The arguments based on the Bible (ie: it is a sin / abomination):
- First of all, religion should not dictate laws. ‘Congress shall make no law respecting an establishment of religion, or prohibiting the free exercise thereof…’ To my knowledge, this is the only mention of religion within the Constitution or its Amendments. Nowhere does it state that laws should be established based on the beliefs of a particular religion. Frankly, that would be really bad because…
- Which religion should we base our laws on? Catholic, Protestant, Baptist, Mormon, Lutheran, Presbyterian… What about Muslim, Hindu, Buddhist... This is exactly what the section of the Constitution above is designed to prevent – any religion, no matter how prevalent in the current society, from becoming the law of the land.

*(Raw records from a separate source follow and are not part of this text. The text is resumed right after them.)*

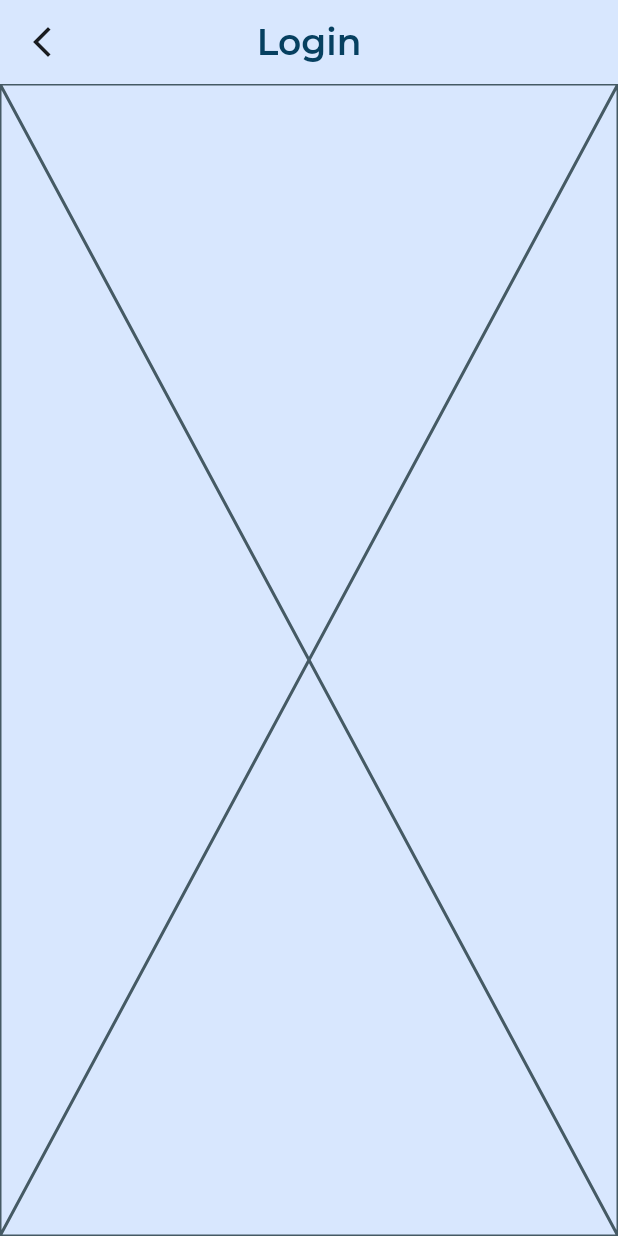
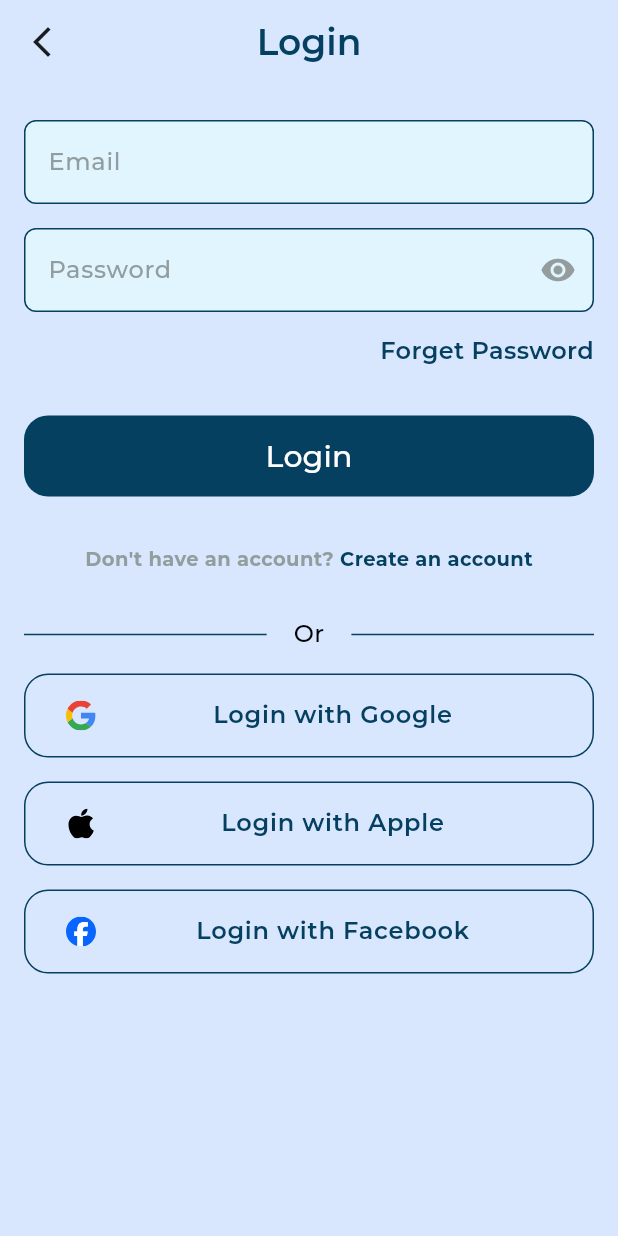
Before and after one commit to engAhmedSami/NewsAppAdv, a Flutter app: the LoginView screen opened by its route, on a phone screen of 412 x 824 dp. Run offline on Flutter 3.47's test engine with Material 3 defaults, Android fonts, the phone set to English and light mode, and no system bars; our stand-ins replace dots_indicator, flutter_svg, shared_preferences; accounts and stored records are empty; project files that could hold a hidden picture were left out.

Commit message:
"Added new image assets, text styles, and implemented login view body with custom widgets and social login buttons."

```diff
--- a/lib/Core/utils/app_images.dart
+++ b/lib/Core/utils/app_images.dart
@@ -1,5 +1,9 @@
 class Assets {
   Assets._();
+
+  /// Assets for imagesApple
+  /// assets/images/apple.svg
+  static const String imagesApple = "assets/images/apple.svg";
 
   /// Assets for imagesBackGroundImage
   /// assets/images/back_ground_image.svg
@@ -9,9 +13,17 @@ class Assets {
   /// assets/images/back_ground_image2.svg
   static const String imagesBackGroundImage2 = "assets/images/back_ground_image2.svg";
 
+  /// Assets for imagesFacebook
+  /// assets/images/facebook.svg
+  static const String imagesFacebook = "assets/images/facebook.svg";
+
   /// Assets for imagesGetstartednewsapp
   /// assets/images/getstartednewsapp.png
   static const String imagesGetstartednewsapp = "assets/images/getstartednewsapp.png";
+
+  /// Assets for imagesGoogel
+  /// assets/images/googel.svg
+  static const String imagesGoogel = "assets/images/googel.svg";
 
   /// Assets for imagesImage1Resized
   /// assets/images/image1_resized.png
--- a/lib/Core/utils/app_styles.dart
+++ b/lib/Core/utils/app_styles.dart
@@ -13,6 +13,21 @@ abstract class AppStyles {
     fontSize: 16,
     fontFamily: 'Montserrat',
     fontWeight: FontWeight.w500,
+    height: 0,
+  );
+  static const TextStyle styleMedium13 = TextStyle(
+    color: Colors.black,
+    fontSize: 13,
+    fontFamily: 'Montserrat',
+    fontWeight: FontWeight.w500,
+    height: 0,
+  );
+
+  static const TextStyle styleboild13 = TextStyle(
+    color: Colors.black,
+    fontSize: 13,
+    fontFamily: 'Montserrat',
+    fontWeight: FontWeight.w700,
     height: 0,
   );
   static const TextStyle styleSemiBold16 = TextStyle(
--- /dev/null
+++ b/lib/Core/widget/custom_text_field.dart
@@ -0,0 +1,42 @@
+import 'package:flutter/material.dart';
+import 'package:newsapp/Core/utils/app_colors.dart';
+import 'package:newsapp/Core/utils/app_styles.dart';
+
+class CustomTextFormField extends StatelessWidget {
+  const CustomTextFormField(
+      {super.key,
+      required this.hintText,
+      required this.textInputType,
+      this.suffixIcon});
+  final String hintText;
+  final TextInputType textInputType;
+  final Widget? suffixIcon;
+  @override
+  Widget build(BuildContext context) {
+    return TextFormField(
+      keyboardType: textInputType,
+      decoration: InputDecoration(
+        suffixIcon: suffixIcon,
+        hintText: hintText,
+        hintStyle: AppStyles.styleMedium16.copyWith(
+          color: const Color(0xff949d9e),
+        ),
+        filled: true,
+        fillColor: AppColors.lightPrimaryColor,
+        border: buildBorder(),
+        enabledBorder: buildBorder(),
+        focusedBorder: buildBorder(),
+      ),
+    );
+  }
+
+  OutlineInputBorder buildBorder() {
+    return OutlineInputBorder(
+      borderRadius: BorderRadius.circular(8),
+      borderSide: const BorderSide(
+        width: 1,
+        color: AppColors.secondaryColor,
+      ),
+    );
+  }
+}
--- /dev/null
+++ b/lib/Featuers/auth/presentation/view/widget/dont_have_an _account_widget.dart
@@ -0,0 +1,30 @@
+import 'package:flutter/material.dart';
+import 'package:newsapp/Core/utils/app_colors.dart';
+import 'package:newsapp/Core/utils/app_styles.dart';
+
+class DontHaveAnAccountWidget extends StatelessWidget {
+  const DontHaveAnAccountWidget({
+    super.key,
+  });
+
+  @override
+  Widget build(BuildContext context) {
+    return Text.rich(
+      TextSpan(
+        children: [
+          TextSpan(
+              text: "Don't have an account? ",
+              style: AppStyles.styleboild13.copyWith(
+                color: const Color(0xff949d9e),
+              )),
+          TextSpan(
+            text: 'Create an account',
+            style: AppStyles.styleboild13.copyWith(
+              color: AppColors.secondaryColor,
+            ),
+          ),
+        ],
+      ),
+    );
+  }
+}
--- a/lib/Featuers/auth/presentation/view/widget/login_view_body.dart
+++ b/lib/Featuers/auth/presentation/view/widget/login_view_body.dart
@@ -1,10 +1,93 @@
 import 'package:flutter/material.dart';
+import 'package:newsapp/Core/utils/app_colors.dart';
+import 'package:newsapp/Core/utils/app_images.dart';
+import 'package:newsapp/Core/utils/app_styles.dart';
+import 'package:newsapp/Core/widget/custom_botton.dart';
+import 'package:newsapp/Core/widget/custom_text_field.dart';
+import 'package:newsapp/Featuers/auth/presentation/view/widget/dont_have_an%20_account_widget.dart';
+import 'package:newsapp/Featuers/auth/presentation/view/widget/or_divider.dart';
+import 'package:newsapp/Featuers/auth/presentation/view/widget/social_login_button.dart';
+import 'package:newsapp/constants.dart';
 
 class LoginViewBody extends StatelessWidget {
   const LoginViewBody({super.key});
 
   @override
   Widget build(BuildContext context) {
-    return const Placeholder();
+    return SingleChildScrollView(
+      child: Padding(
+        padding: const EdgeInsets.symmetric(horizontal: kHorizintalPadding),
+        child: Column(
+          children: [
+            const SizedBox(height: 24),
+            const CustomTextFormField(
+              hintText: 'Email',
+              textInputType: TextInputType.emailAddress,
+            ),
+            const SizedBox(
+              height: 16,
+            ),
+            const CustomTextFormField(
+              hintText: 'Password',
+              textInputType: TextInputType.visiblePassword,
+              suffixIcon: Icon(
+                Icons.remove_red_eye,
+                color: Color(0xff949d9e),
+              ),
+            ),
+            const SizedBox(
+              height: 16,
+            ),
+            Row(
+              mainAxisAlignment: MainAxisAlignment.end,
+              children: [
+                Text(
+                  'Forget Password',
+                  style: AppStyles.styleSemiBold16.copyWith(
+                    color: AppColors.secondaryColor,
+                  ),
+                ),
+              ],
+            ),
+            const SizedBox(
+              height: 33,
+            ),
+            CustomBotton(onPressed: () {}, text: 'Login'),
+            const SizedBox(
+              height: 33,
+            ),
+            const DontHaveAnAccountWidget(),
+            const SizedBox(
+              height: 33,
+            ),
+            const OrDivider(),
+            const SizedBox(
+              height: 16,
+            ),
+            SocialLoginButton(
+              image: Assets.imagesGoogel,
+              tital: 'Login with Google',
+              onPressed: () {},
+            ),
+            const SizedBox(
+              height: 16,
+            ),
+            SocialLoginButton(
+              image: Assets.imagesApple,
+              tital: 'Login with Apple',
+              onPressed: () {},
+            ),
+            const SizedBox(
+              height: 16,
+            ),
+            SocialLoginButton(
+              image: Assets.imagesFacebook,
+              tital: 'Login with Facebook',
+              onPressed: () {},
+            ),
+          ],
+        ),
+      ),
+    );
   }
 }
--- /dev/null
+++ b/lib/Featuers/auth/presentation/view/widget/or_divider.dart
@@ -0,0 +1,30 @@
+import 'package:flutter/material.dart';
+import 'package:newsapp/Core/utils/app_colors.dart';
+import 'package:newsapp/Core/utils/app_styles.dart';
+
+class OrDivider extends StatelessWidget {
+  const OrDivider({super.key});
+
+  @override
+  Widget build(BuildContext context) {
+    return const Row(
+      children: [
+        Expanded(
+          child: Divider(
+            color: AppColors.secondaryColor,
+          ),
+        ),
+        SizedBox(
+          width: 18,
+        ),
+        Text('Or', style: AppStyles.styleMedium16),
+        SizedBox(
+          width: 18,
+        ),
+        Expanded(
+          child: Divider(color: AppColors.secondaryColor),
+        ),
+      ],
+    );
+  }
+}
--- /dev/null
+++ b/lib/Featuers/auth/presentation/view/widget/social_login_button.dart
@@ -0,0 +1,43 @@
+import 'package:flutter/material.dart';
+import 'package:flutter_svg/svg.dart';
+import 'package:newsapp/Core/utils/app_colors.dart';
+import 'package:newsapp/Core/utils/app_styles.dart';
+
+class SocialLoginButton extends StatelessWidget {
+  const SocialLoginButton(
+      {super.key,
+      required this.image,
+      required this.tital,
+      required this.onPressed});
+  final String image;
+  final String tital;
+  final VoidCallback onPressed;
+
+  @override
+  Widget build(BuildContext context) {
+    return SizedBox(
+      width: double.infinity,
+      height: 56,
+      child: TextButton(
+        style: TextButton.styleFrom(
+          shape: RoundedRectangleBorder(
+            side: const BorderSide(color: AppColors.secondaryColor, width: 1),
+            borderRadius: BorderRadius.circular(16),
+          ),
+        ),
+        onPressed: onPressed,
+        child: ListTile(
+          visualDensity: const VisualDensity(
+            vertical: VisualDensity.minimumDensity,
+          ),
+          leading: SvgPicture.asset(image),
+          title: Text(
+            tital,
+            textAlign: TextAlign.center,
+            style: AppStyles.styleSemiBold16,
+          ),
+        ),
+      ),
+    );
+  }
+}
```
Also changed, not shown: assets/images/apple.svg (added), assets/images/facebook.svg (added), assets/images/googel.svg (added).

- Which Bible? The wiki on Bible editions shows 96 different versions classified as ‘complete translations’. 96!!! I knew there were a lot but seriously? How can any person definitively state their version is the absolute undeniable word of God when there are so many different variations? And to not only say that your version is correct but to then use that to condemn a person based on it? I am sorry but that is not what I think Jesus would do. I was going to break down the few (3) actual scriptures I have seen quoted but that seems irrelevant at this point. Judge not lest ye be judged.
As for the arguments based on society/culture (for lack of a better classification) (ie: ‘Why do they have to be in public like that?’ and ‘Eww, can you believe they actually expect us to be okay with them calling it marriage’). While it was slightly before my time, these arguments sound remarkably similar to those made by the ‘moral authority’ during a different issue. Let’s change them just slightly and see what we think: ‘Why do they have to be in the same public places as us?’ and ‘Eww, can you believe they actually expect us to be okay with them eating in the same restaurants as us?’ Too much? Maybe, but society wouldn’t condone those statements today so why do we condone similar ones just because it is a different classification of people? Equal is Equal.
Before seeing these comments and, frankly, before actually writing my own thoughts down, I never would have called myself a ‘supporter of gay rights’. But I can find absolutely no justification in the opposite argument and the attempts by those in that camp to justify their position only make their position weaker. For those of you that know me and my recent departure from faith, you may be thinking my opinions are based on that change. You would be wrong. Even when I was a self-proclaimed Christian (LDS), I had trouble supporting the opposition to gay marriage. Basically, I asked myself this question: ‘How does the marriage of two men or two women cheapen or in any way negatively affect my own marriage?’ The only honest answer I had was ‘It does not’. So how could I possibly stand for denying the same recognition of love that I have enjoyed for many years with my wife from any of my fellow human beings?
(p.s. I do have a major issue with the WAY in which the court handled Prop8 but that could be an entire book on its own)